What is a Doula?
A doula, also known as a birth companion, birth coach or post-birth supporter, is a non-medical person who assists a woman before, during, or after childbirth, to provide emotional support and physical help if needed. They also may provide support to the mother’s partner and family. Unlike a midwife, doulas are not medical professionals and therefore cannot administer medication. Doulas are typically certified with some courses taking over a year to complete. Practical training is involved to become certified. Continuous support during birth from a person outside the mother’s family or social circle, such as a Doula, is associated with reduced mortality rates, improved overall health of the mother and the baby, shorter labor time, reduced risk of a C-Section, and a lower need for medical interventions such as instrumental delivery or pain relief. Support from a Doula may also reduce mothers’ negative feelings about their childbirth experience.
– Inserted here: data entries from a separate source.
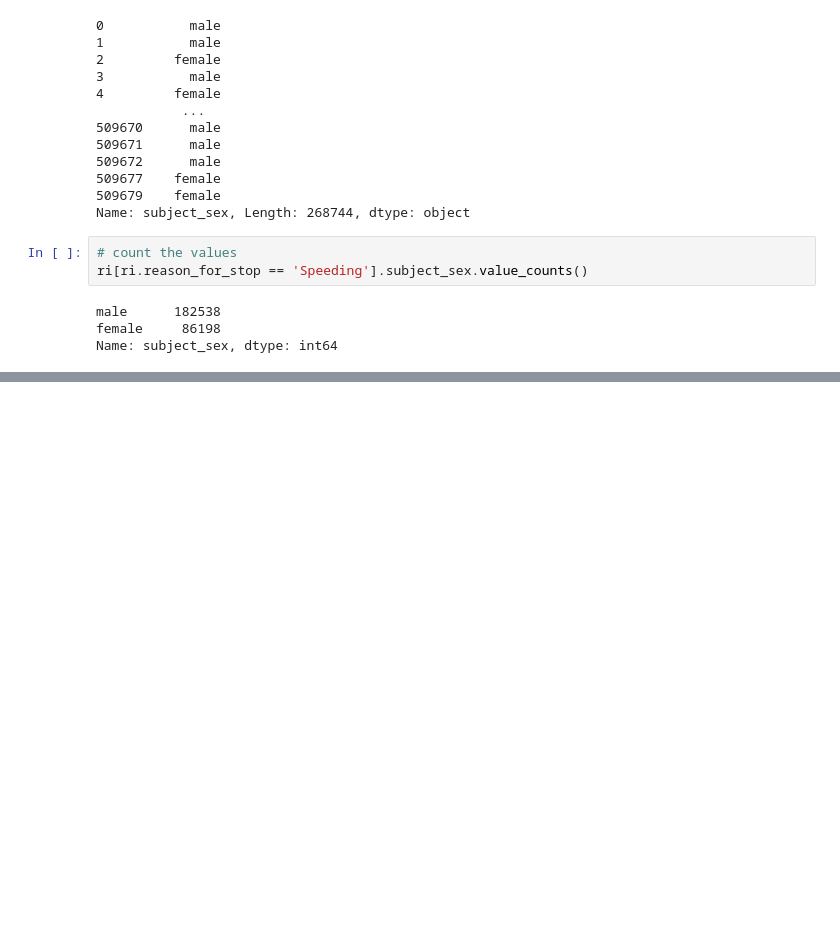
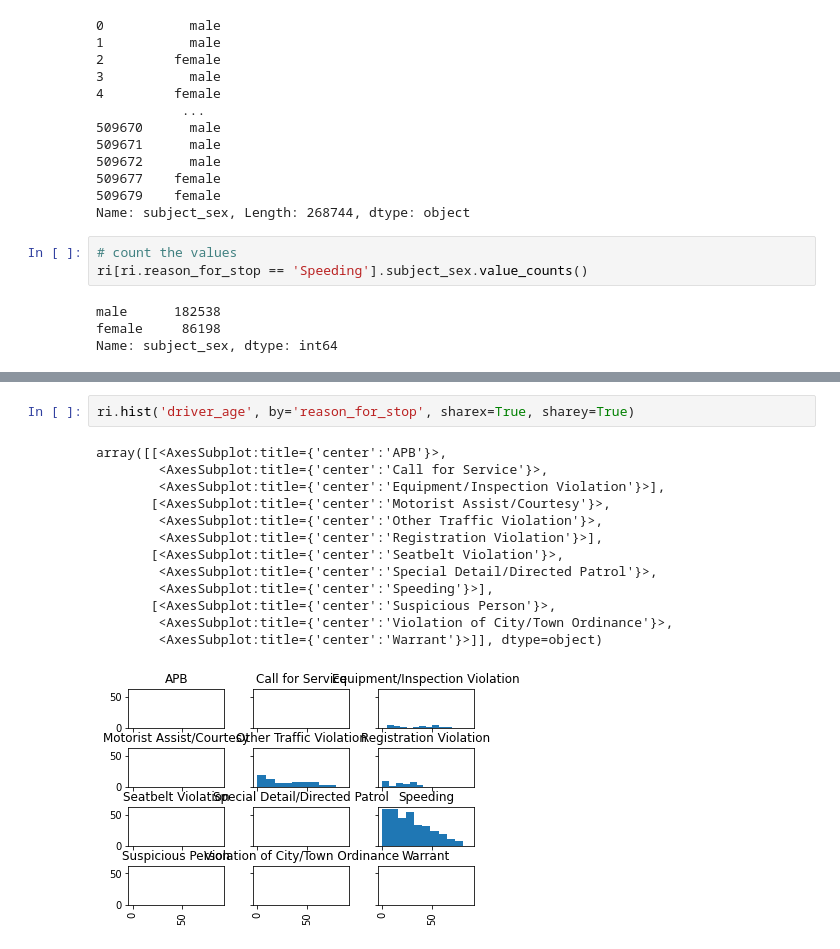
Before and after one commit to pablohe/iup-python-tutorial, a Jupyter notebook: iup.ipynb, the cells around one changed output, grey strips where cells are left out. Cells and saved outputs as stored; diff of their text form; blank space fills up the shorter version.

```diff
--- a/iup.ipynb
+++ b/iup.ipynb
@@ -410,0 +621,16 @@ Name: subject_sex, dtype: float64
+# %%
+ri.hist('driver_age', by='reason_for_stop', sharex=True, sharey=True)
+# %% [output]
+array([[<AxesSubplot:title={'center':'APB'}>,
+        <AxesSubplot:title={'center':'Call for Service'}>,
+        <AxesSubplot:title={'center':'Equipment/Inspection Violation'}>],
+       [<AxesSubplot:title={'center':'Motorist Assist/Courtesy'}>,
+        <AxesSubplot:title={'center':'Other Traffic Violation'}>,
+        <AxesSubplot:title={'center':'Registration Violation'}>],
+       [<AxesSubplot:title={'center':'Seatbelt Violation'}>,
+        <AxesSubplot:title={'center':'Special Detail/Directed Patrol'}>,
+        <AxesSubplot:title={'center':'Speeding'}>],
+       [<AxesSubplot:title={'center':'Suspicious Person'}>,
+        <AxesSubplot:title={'center':'Violation of City/Town Ordinance'}>,
+        <AxesSubplot:title={'center':'Warrant'}>]], dtype=object)
+[figure, added]
```
Also changed, not shown: parts of 55 cells of this notebook, 1 other file.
Some doulas provide postpartum support, for example assisting with housework, cooking, and offering help with learning to breast feed.